• PROBLEM STATEMENT
The expected reply is all of the data, returned exactly.

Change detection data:
↓
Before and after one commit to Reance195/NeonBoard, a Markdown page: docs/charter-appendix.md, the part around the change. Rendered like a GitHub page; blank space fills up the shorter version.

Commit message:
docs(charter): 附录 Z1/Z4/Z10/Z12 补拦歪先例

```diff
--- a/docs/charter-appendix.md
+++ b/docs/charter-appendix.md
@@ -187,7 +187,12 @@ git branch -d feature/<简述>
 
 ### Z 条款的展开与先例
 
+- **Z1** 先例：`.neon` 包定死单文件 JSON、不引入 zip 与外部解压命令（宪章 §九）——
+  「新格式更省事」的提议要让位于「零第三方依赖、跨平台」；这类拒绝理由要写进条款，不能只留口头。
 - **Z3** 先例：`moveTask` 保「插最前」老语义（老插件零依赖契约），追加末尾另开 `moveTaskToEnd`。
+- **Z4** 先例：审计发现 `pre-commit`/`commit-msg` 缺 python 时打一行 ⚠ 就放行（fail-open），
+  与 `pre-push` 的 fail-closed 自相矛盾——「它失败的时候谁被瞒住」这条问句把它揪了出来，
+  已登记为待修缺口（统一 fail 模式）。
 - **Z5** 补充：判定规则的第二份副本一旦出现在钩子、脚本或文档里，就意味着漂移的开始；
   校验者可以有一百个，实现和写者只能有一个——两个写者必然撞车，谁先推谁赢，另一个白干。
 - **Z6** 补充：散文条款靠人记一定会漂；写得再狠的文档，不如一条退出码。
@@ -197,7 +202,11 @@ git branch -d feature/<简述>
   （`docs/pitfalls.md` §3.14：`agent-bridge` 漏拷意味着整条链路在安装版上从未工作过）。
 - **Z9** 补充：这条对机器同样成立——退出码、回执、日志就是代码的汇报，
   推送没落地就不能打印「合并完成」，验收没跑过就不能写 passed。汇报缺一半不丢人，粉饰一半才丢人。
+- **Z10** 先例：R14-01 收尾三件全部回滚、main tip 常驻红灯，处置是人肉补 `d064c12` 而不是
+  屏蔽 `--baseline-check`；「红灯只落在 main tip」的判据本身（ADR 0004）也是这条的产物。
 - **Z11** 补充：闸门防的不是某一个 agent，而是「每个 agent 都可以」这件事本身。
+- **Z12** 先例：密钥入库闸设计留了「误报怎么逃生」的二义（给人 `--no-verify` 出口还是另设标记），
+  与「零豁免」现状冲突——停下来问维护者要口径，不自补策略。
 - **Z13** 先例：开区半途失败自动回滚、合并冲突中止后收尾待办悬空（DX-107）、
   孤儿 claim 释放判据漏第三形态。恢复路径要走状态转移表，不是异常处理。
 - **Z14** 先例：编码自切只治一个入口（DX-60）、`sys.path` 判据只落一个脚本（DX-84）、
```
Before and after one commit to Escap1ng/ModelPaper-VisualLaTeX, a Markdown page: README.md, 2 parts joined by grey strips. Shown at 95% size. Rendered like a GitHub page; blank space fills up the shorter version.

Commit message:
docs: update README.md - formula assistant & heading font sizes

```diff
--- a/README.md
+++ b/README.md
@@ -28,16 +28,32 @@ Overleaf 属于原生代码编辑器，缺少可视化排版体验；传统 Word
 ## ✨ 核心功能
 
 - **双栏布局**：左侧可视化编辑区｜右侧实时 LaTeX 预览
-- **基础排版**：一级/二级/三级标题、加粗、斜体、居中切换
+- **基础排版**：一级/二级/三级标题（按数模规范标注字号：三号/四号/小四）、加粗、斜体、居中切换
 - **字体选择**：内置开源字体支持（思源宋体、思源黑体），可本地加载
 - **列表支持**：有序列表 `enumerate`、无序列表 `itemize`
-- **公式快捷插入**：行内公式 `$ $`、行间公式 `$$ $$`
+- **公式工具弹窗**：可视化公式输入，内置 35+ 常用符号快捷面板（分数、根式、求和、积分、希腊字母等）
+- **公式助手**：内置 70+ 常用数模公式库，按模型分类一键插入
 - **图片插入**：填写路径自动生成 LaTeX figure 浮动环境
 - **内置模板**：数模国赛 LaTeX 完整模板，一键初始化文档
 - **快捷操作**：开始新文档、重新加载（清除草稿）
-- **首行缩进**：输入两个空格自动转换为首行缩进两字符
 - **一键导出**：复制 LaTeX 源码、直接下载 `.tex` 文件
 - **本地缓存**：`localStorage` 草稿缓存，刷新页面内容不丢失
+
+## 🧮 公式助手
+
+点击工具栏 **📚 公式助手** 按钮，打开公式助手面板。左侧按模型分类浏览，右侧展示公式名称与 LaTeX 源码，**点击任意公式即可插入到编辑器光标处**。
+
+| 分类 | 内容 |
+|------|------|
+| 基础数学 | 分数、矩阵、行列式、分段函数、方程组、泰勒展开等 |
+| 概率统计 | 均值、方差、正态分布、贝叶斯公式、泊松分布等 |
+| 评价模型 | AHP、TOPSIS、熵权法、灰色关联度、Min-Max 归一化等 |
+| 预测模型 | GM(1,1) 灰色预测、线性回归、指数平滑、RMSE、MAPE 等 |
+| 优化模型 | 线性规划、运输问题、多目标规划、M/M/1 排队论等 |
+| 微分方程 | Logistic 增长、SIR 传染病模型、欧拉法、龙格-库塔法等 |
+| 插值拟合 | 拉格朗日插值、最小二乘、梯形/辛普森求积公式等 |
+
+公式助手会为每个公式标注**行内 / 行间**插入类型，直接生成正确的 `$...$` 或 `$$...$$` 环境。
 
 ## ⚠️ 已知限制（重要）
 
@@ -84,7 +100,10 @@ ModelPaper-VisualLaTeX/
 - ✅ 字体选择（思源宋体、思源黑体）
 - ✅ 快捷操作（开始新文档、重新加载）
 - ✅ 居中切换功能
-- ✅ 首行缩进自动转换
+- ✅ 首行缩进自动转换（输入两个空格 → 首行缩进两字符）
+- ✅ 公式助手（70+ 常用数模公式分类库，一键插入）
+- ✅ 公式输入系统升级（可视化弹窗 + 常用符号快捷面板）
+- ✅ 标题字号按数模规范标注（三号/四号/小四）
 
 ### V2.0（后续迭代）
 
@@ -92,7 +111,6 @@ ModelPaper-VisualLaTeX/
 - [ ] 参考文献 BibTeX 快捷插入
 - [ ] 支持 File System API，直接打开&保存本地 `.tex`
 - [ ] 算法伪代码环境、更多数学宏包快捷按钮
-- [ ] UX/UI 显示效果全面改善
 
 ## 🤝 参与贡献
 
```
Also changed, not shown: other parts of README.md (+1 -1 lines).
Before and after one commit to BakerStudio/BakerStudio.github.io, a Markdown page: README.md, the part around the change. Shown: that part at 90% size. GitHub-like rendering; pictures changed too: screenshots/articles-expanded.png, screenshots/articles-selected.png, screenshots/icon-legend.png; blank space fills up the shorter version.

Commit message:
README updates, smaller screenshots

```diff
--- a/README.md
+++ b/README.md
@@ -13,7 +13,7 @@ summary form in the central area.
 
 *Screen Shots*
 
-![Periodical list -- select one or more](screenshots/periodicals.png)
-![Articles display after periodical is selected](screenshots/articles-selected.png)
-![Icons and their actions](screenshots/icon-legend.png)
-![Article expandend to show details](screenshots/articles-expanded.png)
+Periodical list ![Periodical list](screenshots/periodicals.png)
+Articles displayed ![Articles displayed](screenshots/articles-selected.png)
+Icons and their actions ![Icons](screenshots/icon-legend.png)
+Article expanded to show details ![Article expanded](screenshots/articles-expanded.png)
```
↑
• FINISHED EXERCISE
Before and after one commit to Reance195/NeonBoard, a Markdown page: docs/charter-appendix.md, the part around the change. Rendered like a GitHub page; blank space fills up the shorter version.

Commit message:
docs(charter): 附录 Z1/Z4/Z10/Z12 补拦歪先例

```diff
--- a/docs/charter-appendix.md
+++ b/docs/charter-appendix.md
@@ -187,7 +187,12 @@ git branch -d feature/<简述>
 
 ### Z 条款的展开与先例
 
+- **Z1** 先例：`.neon` 包定死单文件 JSON、不引入 zip 与外部解压命令（宪章 §九）——
+  「新格式更省事」的提议要让位于「零第三方依赖、跨平台」；这类拒绝理由要写进条款，不能只留口头。
 - **Z3** 先例：`moveTask` 保「插最前」老语义（老插件零依赖契约），追加末尾另开 `moveTaskToEnd`。
+- **Z4** 先例：审计发现 `pre-commit`/`commit-msg` 缺 python 时打一行 ⚠ 就放行（fail-open），
+  与 `pre-push` 的 fail-closed 自相矛盾——「它失败的时候谁被瞒住」这条问句把它揪了出来，
+  已登记为待修缺口（统一 fail 模式）。
 - **Z5** 补充：判定规则的第二份副本一旦出现在钩子、脚本或文档里，就意味着漂移的开始；
   校验者可以有一百个，实现和写者只能有一个——两个写者必然撞车，谁先推谁赢，另一个白干。
 - **Z6** 补充：散文条款靠人记一定会漂；写得再狠的文档，不如一条退出码。
@@ -197,7 +202,11 @@ git branch -d feature/<简述>
   （`docs/pitfalls.md` §3.14：`agent-bridge` 漏拷意味着整条链路在安装版上从未工作过）。
 - **Z9** 补充：这条对机器同样成立——退出码、回执、日志就是代码的汇报，
   推送没落地就不能打印「合并完成」，验收没跑过就不能写 passed。汇报缺一半不丢人，粉饰一半才丢人。
+- **Z10** 先例：R14-01 收尾三件全部回滚、main tip 常驻红灯，处置是人肉补 `d064c12` 而不是
+  屏蔽 `--baseline-check`；「红灯只落在 main tip」的判据本身（ADR 0004）也是这条的产物。
 - **Z11** 补充：闸门防的不是某一个 agent，而是「每个 agent 都可以」这件事本身。
+- **Z12** 先例：密钥入库闸设计留了「误报怎么逃生」的二义（给人 `--no-verify` 出口还是另设标记），
+  与「零豁免」现状冲突——停下来问维护者要口径，不自补策略。
 - **Z13** 先例：开区半途失败自动回滚、合并冲突中止后收尾待办悬空（DX-107）、
   孤儿 claim 释放判据漏第三形态。恢复路径要走状态转移表，不是异常处理。
 - **Z14** 先例：编码自切只治一个入口（DX-60）、`sys.path` 判据只落一个脚本（DX-84）、
```
Before and after one commit to Escap1ng/ModelPaper-VisualLaTeX, a Markdown page: README.md, 2 parts joined by grey strips. Shown at 95% size. Rendered like a GitHub page; blank space fills up the shorter version.

Commit message:
docs: update README.md - formula assistant & heading font sizes

```diff
--- a/README.md
+++ b/README.md
@@ -28,16 +28,32 @@ Overleaf 属于原生代码编辑器，缺少可视化排版体验；传统 Word
 ## ✨ 核心功能
 
 - **双栏布局**：左侧可视化编辑区｜右侧实时 LaTeX 预览
-- **基础排版**：一级/二级/三级标题、加粗、斜体、居中切换
+- **基础排版**：一级/二级/三级标题（按数模规范标注字号：三号/四号/小四）、加粗、斜体、居中切换
 - **字体选择**：内置开源字体支持（思源宋体、思源黑体），可本地加载
 - **列表支持**：有序列表 `enumerate`、无序列表 `itemize`
-- **公式快捷插入**：行内公式 `$ $`、行间公式 `$$ $$`
+- **公式工具弹窗**：可视化公式输入，内置 35+ 常用符号快捷面板（分数、根式、求和、积分、希腊字母等）
+- **公式助手**：内置 70+ 常用数模公式库，按模型分类一键插入
 - **图片插入**：填写路径自动生成 LaTeX figure 浮动环境
 - **内置模板**：数模国赛 LaTeX 完整模板，一键初始化文档
 - **快捷操作**：开始新文档、重新加载（清除草稿）
-- **首行缩进**：输入两个空格自动转换为首行缩进两字符
 - **一键导出**：复制 LaTeX 源码、直接下载 `.tex` 文件
 - **本地缓存**：`localStorage` 草稿缓存，刷新页面内容不丢失
+
+## 🧮 公式助手
+
+点击工具栏 **📚 公式助手** 按钮，打开公式助手面板。左侧按模型分类浏览，右侧展示公式名称与 LaTeX 源码，**点击任意公式即可插入到编辑器光标处**。
+
+| 分类 | 内容 |
+|------|------|
+| 基础数学 | 分数、矩阵、行列式、分段函数、方程组、泰勒展开等 |
+| 概率统计 | 均值、方差、正态分布、贝叶斯公式、泊松分布等 |
+| 评价模型 | AHP、TOPSIS、熵权法、灰色关联度、Min-Max 归一化等 |
+| 预测模型 | GM(1,1) 灰色预测、线性回归、指数平滑、RMSE、MAPE 等 |
+| 优化模型 | 线性规划、运输问题、多目标规划、M/M/1 排队论等 |
+| 微分方程 | Logistic 增长、SIR 传染病模型、欧拉法、龙格-库塔法等 |
+| 插值拟合 | 拉格朗日插值、最小二乘、梯形/辛普森求积公式等 |
+
+公式助手会为每个公式标注**行内 / 行间**插入类型，直接生成正确的 `$...$` 或 `$$...$$` 环境。
 
 ## ⚠️ 已知限制（重要）
 
@@ -84,7 +100,10 @@ ModelPaper-VisualLaTeX/
 - ✅ 字体选择（思源宋体、思源黑体）
 - ✅ 快捷操作（开始新文档、重新加载）
 - ✅ 居中切换功能
-- ✅ 首行缩进自动转换
+- ✅ 首行缩进自动转换（输入两个空格 → 首行缩进两字符）
+- ✅ 公式助手（70+ 常用数模公式分类库，一键插入）
+- ✅ 公式输入系统升级（可视化弹窗 + 常用符号快捷面板）
+- ✅ 标题字号按数模规范标注（三号/四号/小四）
 
 ### V2.0（后续迭代）
 
@@ -92,7 +111,6 @@ ModelPaper-VisualLaTeX/
 - [ ] 参考文献 BibTeX 快捷插入
 - [ ] 支持 File System API，直接打开&保存本地 `.tex`
 - [ ] 算法伪代码环境、更多数学宏包快捷按钮
-- [ ] UX/UI 显示效果全面改善
 
 ## 🤝 参与贡献
 
```
Also changed, not shown: other parts of README.md (+1 -1 lines).
Before and after one commit to BakerStudio/BakerStudio.github.io, a Markdown page: README.md, the part around the change. Shown: that part at 90% size. GitHub-like rendering; pictures changed too: screenshots/articles-expanded.png, screenshots/articles-selected.png, screenshots/icon-legend.png; blank space fills up the shorter version.

Commit message:
README updates, smaller screenshots

```diff
--- a/README.md
+++ b/README.md
@@ -13,7 +13,7 @@ summary form in the central area.
 
 *Screen Shots*
 
-![Periodical list -- select one or more](screenshots/periodicals.png)
-![Articles display after periodical is selected](screenshots/articles-selected.png)
-![Icons and their actions](screenshots/icon-legend.png)
-![Article expandend to show details](screenshots/articles-expanded.png)
+Periodical list ![Periodical list](screenshots/periodicals.png)
+Articles displayed ![Articles displayed](screenshots/articles-selected.png)
+Icons and their actions ![Icons](screenshots/icon-legend.png)
+Article expanded to show details ![Article expanded](screenshots/articles-expanded.png)
```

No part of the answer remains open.